There were a couple of other locomotives and trains in grounds and at account the museum’s collection includes 6 locomotives and several pieces of rolling stock used on freight and passenger trains.
- Atchison, Topeka and Santa Fe Railway 4-8-4 steam locomotive #3768.
- Atchison, Topeka and Santa Fe Railway EMD SDFP45 diesel locomotive #93.
- Burlington Northern Railroad EMD NW2 diesel locomotive #421 (Ex-St. Louis – San Francisco Railway #261)
- Various other diesel locomotives
- An electric locomotive
- A drover’s car
- A tank car
- Maintenance of way equipment
- A Postal storage car
- A heavyweight baggage car
- Various types of cabooses
The steam locomotive was a feature attraction the Museum needed before opening its doors to the public. Already on hand from the former Great Plains Railway Museum were a Frisco wooden caboose, a Santa Fe drovers’ car, and a former KG & E electric locomotive. The Burlington Northern Railroad had donated a former Frisco switcher locomotive that was sitting in storage on their property.
Santa Fe 93

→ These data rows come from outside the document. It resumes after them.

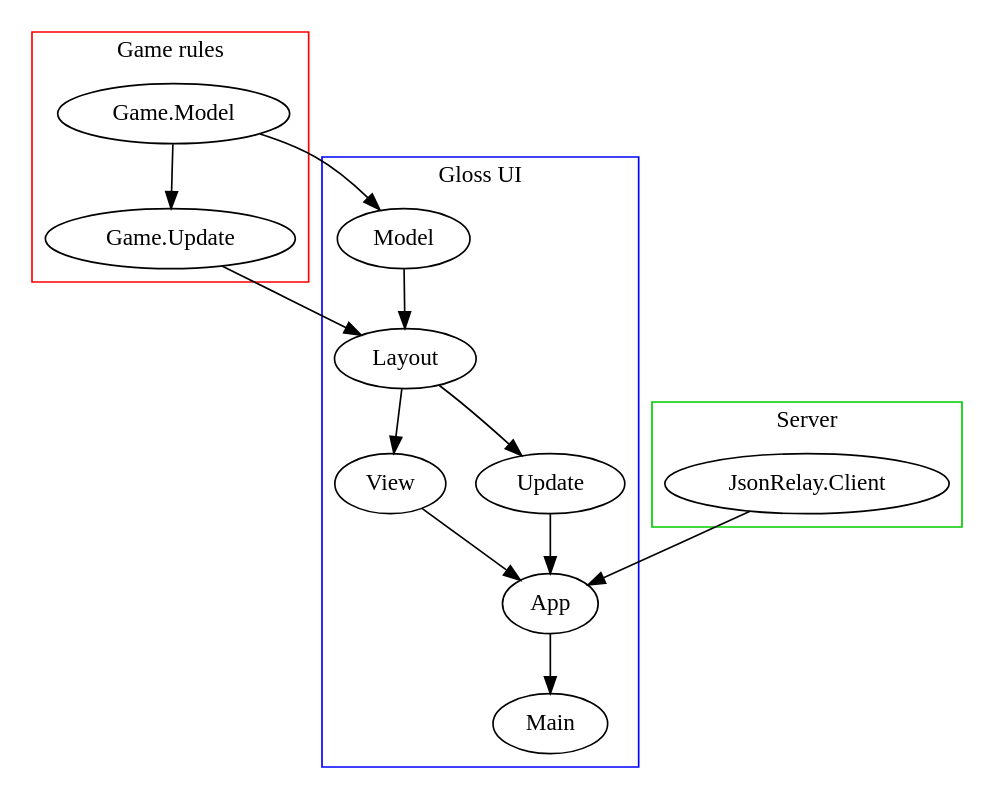
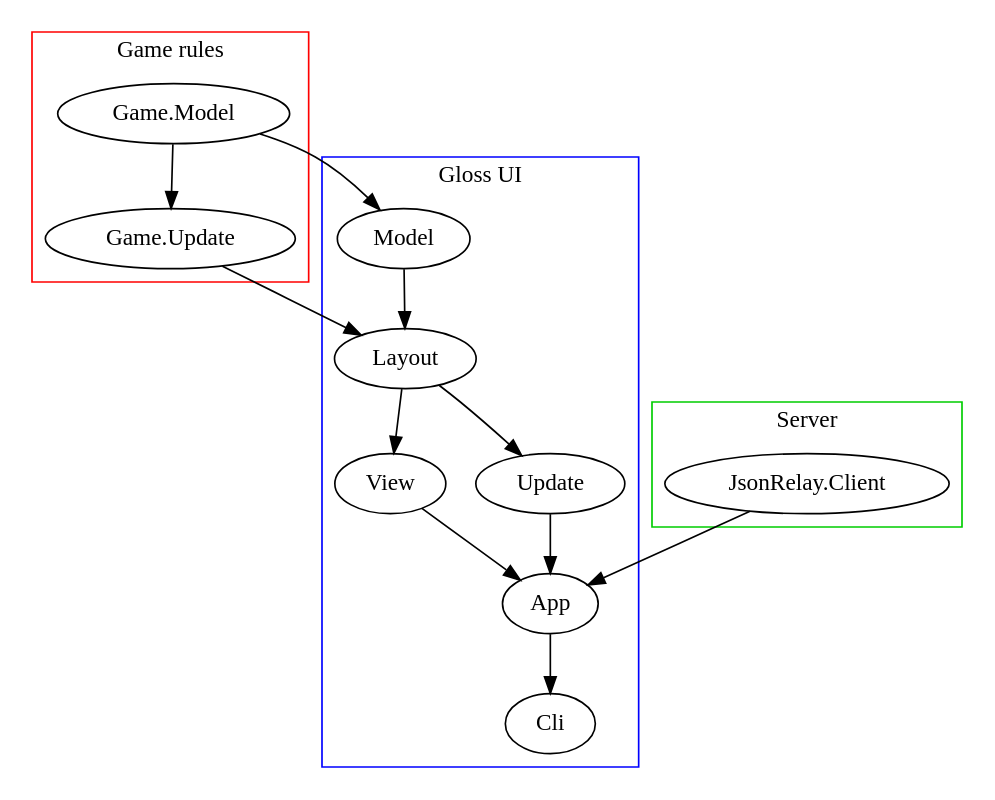
One commit to seagreen/hermetic changed the diagram in misc/core-modules.dot. Above: the diagram before and after it, drawn with Graphviz. The commit also changed 5 other files, not shown here.

Commit message:
Rename the library's Main to Cli.

```diff
--- a/misc/core-modules.dot
+++ b/misc/core-modules.dot
@@ -1,30 +1,30 @@
 digraph {
 
   subgraph cluster_1 {
     label="Game rules"
     color=red
     "Game.Model" -> "Game.Update"
   }
 
   subgraph cluster_2 {
     label="Gloss UI"
     color=blue
 
     { rank=n; View } // Show View to the left of Update
 
     "Game.Model" -> Model
     "Game.Update" -> Layout
     Model -> Layout
     Layout -> Update
     Layout -> View
     Update -> App
     View -> App
-    App -> Main
+    App -> Cli
   }
 
   subgraph cluster_3 {
     label="Server"
     color=green3
     "JsonRelay.Client" -> "App"
   }
 }
```
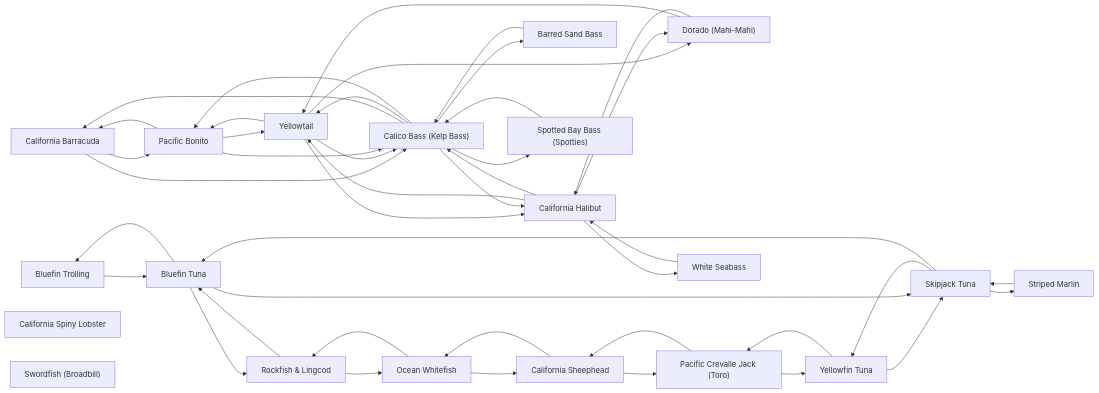
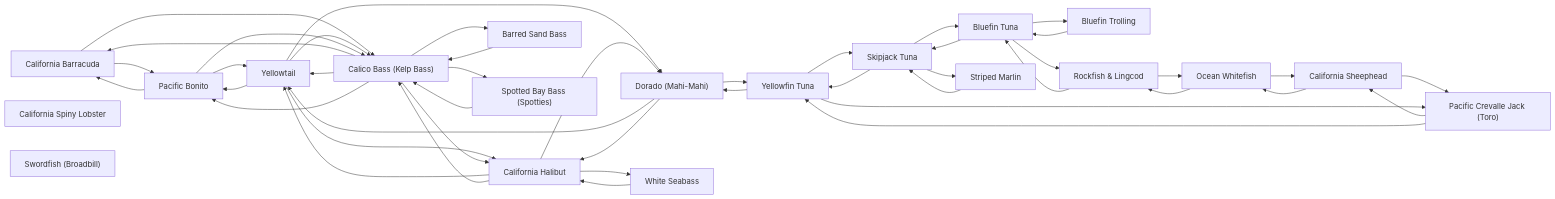
One commit to camchuckpete-max/Socal-Fishing-Knowledge changed the diagram in species/README.md. Above: the diagram before and after it, drawn with Mermaid. The commit also changed 5 other files, not shown here.

````diff
--- a/species/README.md
+++ b/species/README.md
@@ -33,65 +33,67 @@
 ```mermaid
 graph LR
   n0["California Barracuda"]
   n1["Bluefin Trolling"]
   n2["Bluefin Tuna"]
   n3["Pacific Bonito"]
   n4["Calico Bass (Kelp Bass)"]
   n5["California Halibut"]
   n6["California Spiny Lobster"]
   n7["Dorado (Mahi-Mahi)"]
   n8["Ocean Whitefish"]
   n9["Pacific Crevalle Jack (Toro)"]
   n10["Rockfish & Lingcod"]
   n11["Barred Sand Bass"]
   n12["California Sheephead"]
   n13["Skipjack Tuna"]
   n14["Spotted Bay Bass (Spotties)"]
   n15["Striped Marlin"]
   n16["Swordfish (Broadbill)"]
   n17["White Seabass"]
   n18["Yellowfin Tuna"]
   n19["Yellowtail"]
   n0 --> n3
   n0 --> n4
   n1 --> n2
   n10 --> n2
   n10 --> n8
   n11 --> n4
   n12 --> n8
   n12 --> n9
   n13 --> n15
   n13 --> n18
   n13 --> n2
   n14 --> n4
   n15 --> n13
   n17 --> n5
   n18 --> n13
+  n18 --> n7
   n18 --> n9
   n19 --> n3
   n19 --> n4
   n19 --> n5
   n19 --> n7
   n2 --> n1
   n2 --> n10
   n2 --> n13
   n3 --> n0
   n3 --> n19
   n3 --> n4
   n4 --> n0
   n4 --> n11
   n4 --> n14
   n4 --> n19
   n4 --> n3
   n4 --> n5
   n5 --> n17
   n5 --> n19
   n5 --> n4
   n5 --> n7
+  n7 --> n18
   n7 --> n19
   n7 --> n5
   n8 --> n10
   n8 --> n12
   n9 --> n12
   n9 --> n18
 ```
````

“Santa Fe diesel locomotive #93 was one of nine FP-45 passenger diesels built in 1967 by General Motor’s Electro Motive Division (EMD) for Santa Fe. Originally numbered #103, it served for 31 years, and was assigned several different numbers and paint schemes. The FP-45 was a variation of similar EMD freight locomotive designs. However, it was geared for passenger train speeds, and included a steam generator (item 21), which was used for climate control in passenger cars.”
I explored around the locomotives, entering and looking inside. Taking pictures and then I went back inside the building and looked at the exhibits from parts of a train, to rail tracks, lights and anything related to railroads and its vehicles. As I walk here is the continuation the museum’s history.
“A volunteer crew erected a fence in the summer of 1985 for enclosing the property and to protect the outdoor displays. Because the Museum would also need some office space, gift shop space, and indoor display space, a lease for a small portion of the Player Piano building was also negotiated.
Doors were first opened to the public in December 1986. The Museum held a “Grand Opening” the following June and by then a small admission was charged instead of relying only on donations and gift shop sales for income.
After its official opening the GPTM has acquired additional rolling stock over the years — such as two industrial locomotives, some cabooses, a tank car, and a former Santa Fe diesel electric locomotive — and various artifacts and memorabilia, and books.
In addition to visitors from the Wichita and the nearby surrounding area, there have been visitors from other parts of Kansas, numerous other states, and a variety of foreign countries.”
It didn’t take much long for me to look around the museum, and even though there were some souvenirs to be bought. I held myself from doing so. I went out and look for Deelow and Corvo since the rain have start sprinkling.
Here are the links for more information: